How to complete this task: Which lines below mention "json"? Pick each one out.

- - -

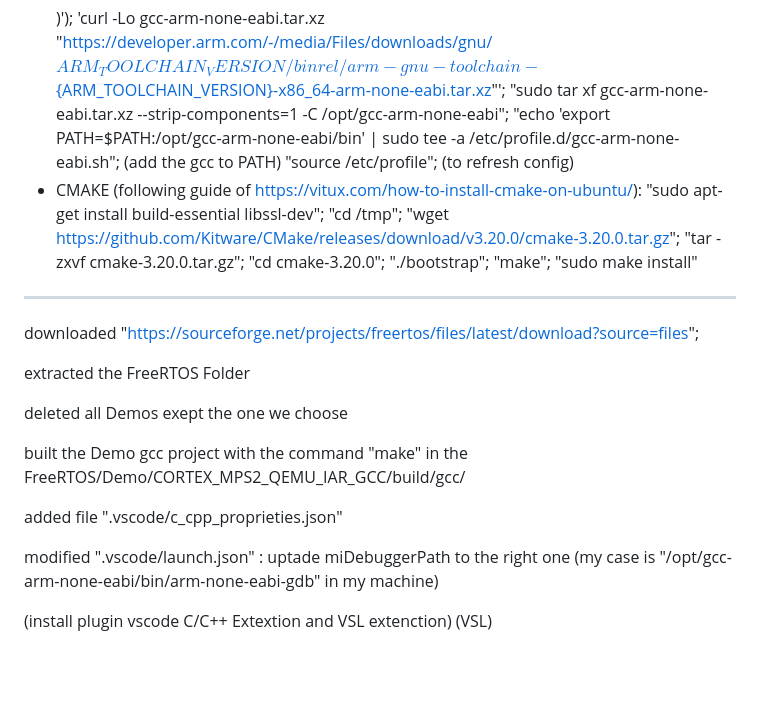
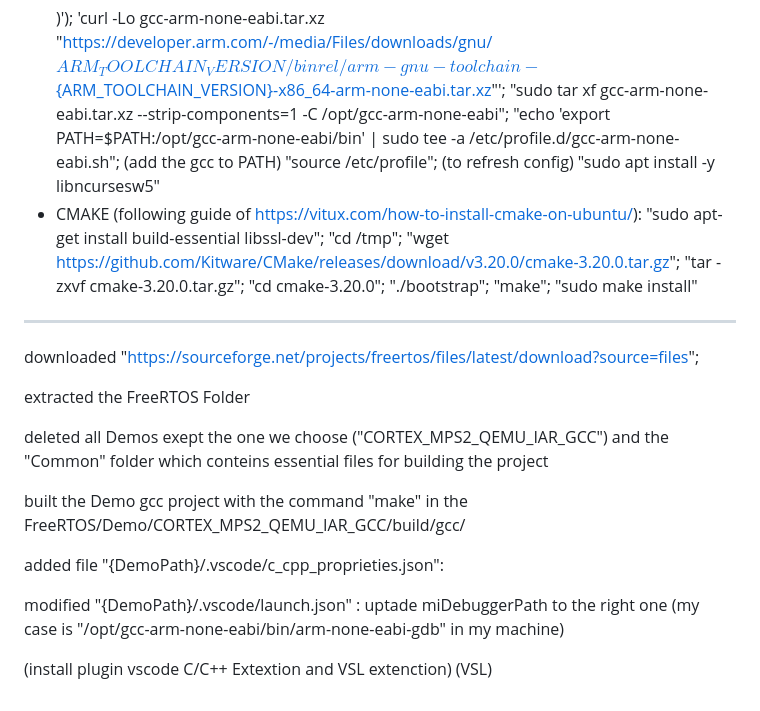
Before and after one commit to MR-NBD/CAOS-Project-PoliTO-2023-24, a Markdown page: README.md, the part around the change. Drawn GitHub-style; blank space fills up the shorter version.

Commit message:
Final commit for fresh start instruction

```diff
--- a/README.md
+++ b/README.md
@@ -78,6 +78,7 @@ then:
     "sudo tar xf gcc-arm-none-eabi.tar.xz --strip-components=1 -C /opt/gcc-arm-none-eabi";
     "echo 'export PATH=$PATH:/opt/gcc-arm-none-eabi/bin' | sudo tee -a /etc/profile.d/gcc-arm-none-eabi.sh"; (add the gcc to PATH)
     "source /etc/profile"; (to refresh config)
+    "sudo apt install -y libncursesw5"
 - CMAKE (following guide of https://vitux.com/how-to-install-cmake-on-ubuntu/):
     "sudo apt-get install build-essential libssl-dev";
     "cd /tmp";
@@ -95,13 +96,13 @@ downloaded "https://sourceforge.net/projects/freertos/files/latest/download?sour
 
 extracted the FreeRTOS Folder
 
-deleted all Demos exept the one we choose
+deleted all Demos exept the one we choose ("CORTEX_MPS2_QEMU_IAR_GCC") and the "Common" folder which conteins essential files for building the project
 
 built the Demo gcc project with the command "make" in the FreeRTOS/Demo/CORTEX_MPS2_QEMU_IAR_GCC/build/gcc/
 
-added file ".vscode/c_cpp_proprieties.json"
+added file "{DemoPath}/.vscode/c_cpp_proprieties.json":
 
-modified ".vscode/launch.json" : uptade miDebuggerPath to the right one (my case is "/opt/gcc-arm-none-eabi/bin/arm-none-eabi-gdb" in my machine)
+modified "{DemoPath}/.vscode/launch.json" : uptade miDebuggerPath to the right one (my case is "/opt/gcc-arm-none-eabi/bin/arm-none-eabi-gdb" in my machine)
 
 (install plugin vscode C/C++ Extextion and VSL extenction)
 (VSL)
```
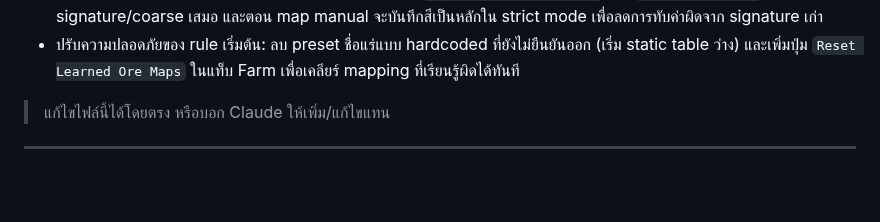
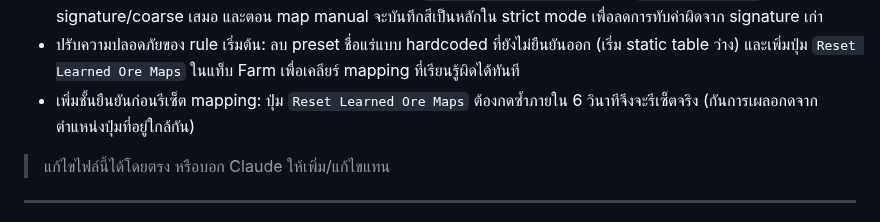
Before and after one commit to valrinx/Roblox--Library, a Markdown page: README.md, the part around the change. GitHub-like rendering; blank space fills up the shorter version.

```diff
--- a/README.md
+++ b/README.md
@@ -73,6 +73,7 @@
 - แก้ Rayfield callback error จากการอัปเดตข้อความสถานะใน Label (`Title is not a valid member of Frame "Label"`): ครอบการ `Set` ของ UI label ด้วย `pcall` ผ่าน helper `safeSetUiText` เพื่อกันเมนูล่มกลางใช้งาน
 - ปรับลำดับ priority ของ mapping ในโหมด strict เพิ่ม: ให้ `static color-signature` และ `color-signature` มาก่อน signature/coarse เสมอ และตอน map manual จะบันทึกสีเป็นหลักใน strict mode เพื่อลดการทับค่าผิดจาก signature เก่า
 - ปรับความปลอดภัยของ rule เริ่มต้น: ลบ preset ชื่อแร่แบบ hardcoded ที่ยังไม่ยืนยันออก (เริ่ม static table ว่าง) และเพิ่มปุ่ม `Reset Learned Ore Maps` ในแท็บ Farm เพื่อเคลียร์ mapping ที่เรียนรู้ผิดได้ทันที
+- เพิ่มชั้นยืนยันก่อนรีเซ็ต mapping: ปุ่ม `Reset Learned Ore Maps` ต้องกดซ้ำภายใน 6 วินาทีจึงจะรีเซ็ตจริง (กันการเผลอกดจากตำแหน่งปุ่มที่อยู่ใกล้กัน)
 
 > แก้ไขไฟล์นี้ได้โดยตรง หรือบอก Claude ให้เพิ่ม/แก้ไขแทน
 
```
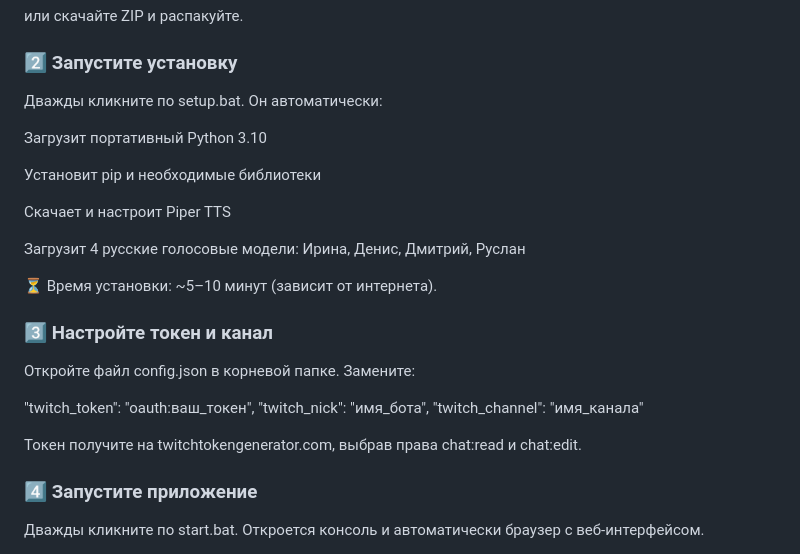
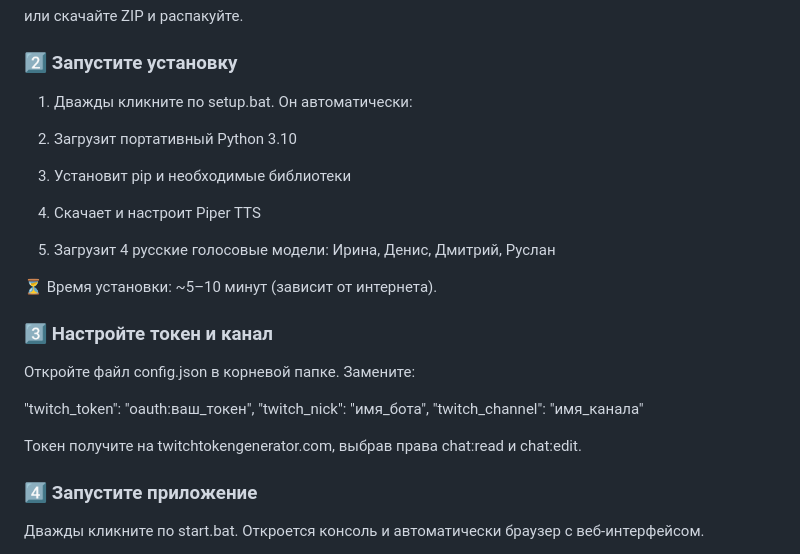
Before and after one commit to lanarphoenixiik/StreamTTS, a Markdown page: README.md, the part around the change. Rendered like a GitHub page.

```diff
--- a/README.md
+++ b/README.md
@@ -63,15 +63,15 @@ git clone https://github.com/lanarphoenixiik/StreamTTS.git
 или скачайте ZIP и распакуйте.
 
 ### 2️⃣ Запустите установку
-Дважды кликните по setup.bat. Он автоматически:
+1. Дважды кликните по setup.bat. Он автоматически:
 
-Загрузит портативный Python 3.10
+2. Загрузит портативный Python 3.10
 
-Установит pip и необходимые библиотеки
+3. Установит pip и необходимые библиотеки
 
-Скачает и настроит Piper TTS
+4. Скачает и настроит Piper TTS
 
-Загрузит 4 русские голосовые модели: Ирина, Денис, Дмитрий, Руслан
+5. Загрузит 4 русские голосовые модели: Ирина, Денис, Дмитрий, Руслан
 
 ⏳ Время установки: ~5–10 минут (зависит от интернета).
 
@@ -82,7 +82,7 @@ git clone https://github.com/lanarphoenixiik/StreamTTS.git
 "twitch_nick": "имя_бота",
 "twitch_channel": "имя_канала"
 
-Токен получите на twitchtokengenerator.com, выбрав права chat:read и chat:edit.
+  Токен получите на twitchtokengenerator.com, выбрав права chat:read и chat:edit.
 
 ### 4️⃣ Запустите приложение
 Дважды кликните по start.bat. Откроется консоль и автоматически браузер с веб-интерфейсом.
```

- - -

Response to this task:
-added file ".vscode/c_cpp_proprieties.json"
+added file "{DemoPath}/.vscode/c_cpp_proprieties.json":
-modified ".vscode/launch.json" : uptade miDebuggerPath to the right one (my case is "/opt/gcc-arm-none-eabi/bin/arm-none-eabi-gdb" in my machine)
+modified "{DemoPath}/.vscode/launch.json" : uptade miDebuggerPath to the right one (my case is "/opt/gcc-arm-none-eabi/bin/arm-none-eabi-gdb" in my machine)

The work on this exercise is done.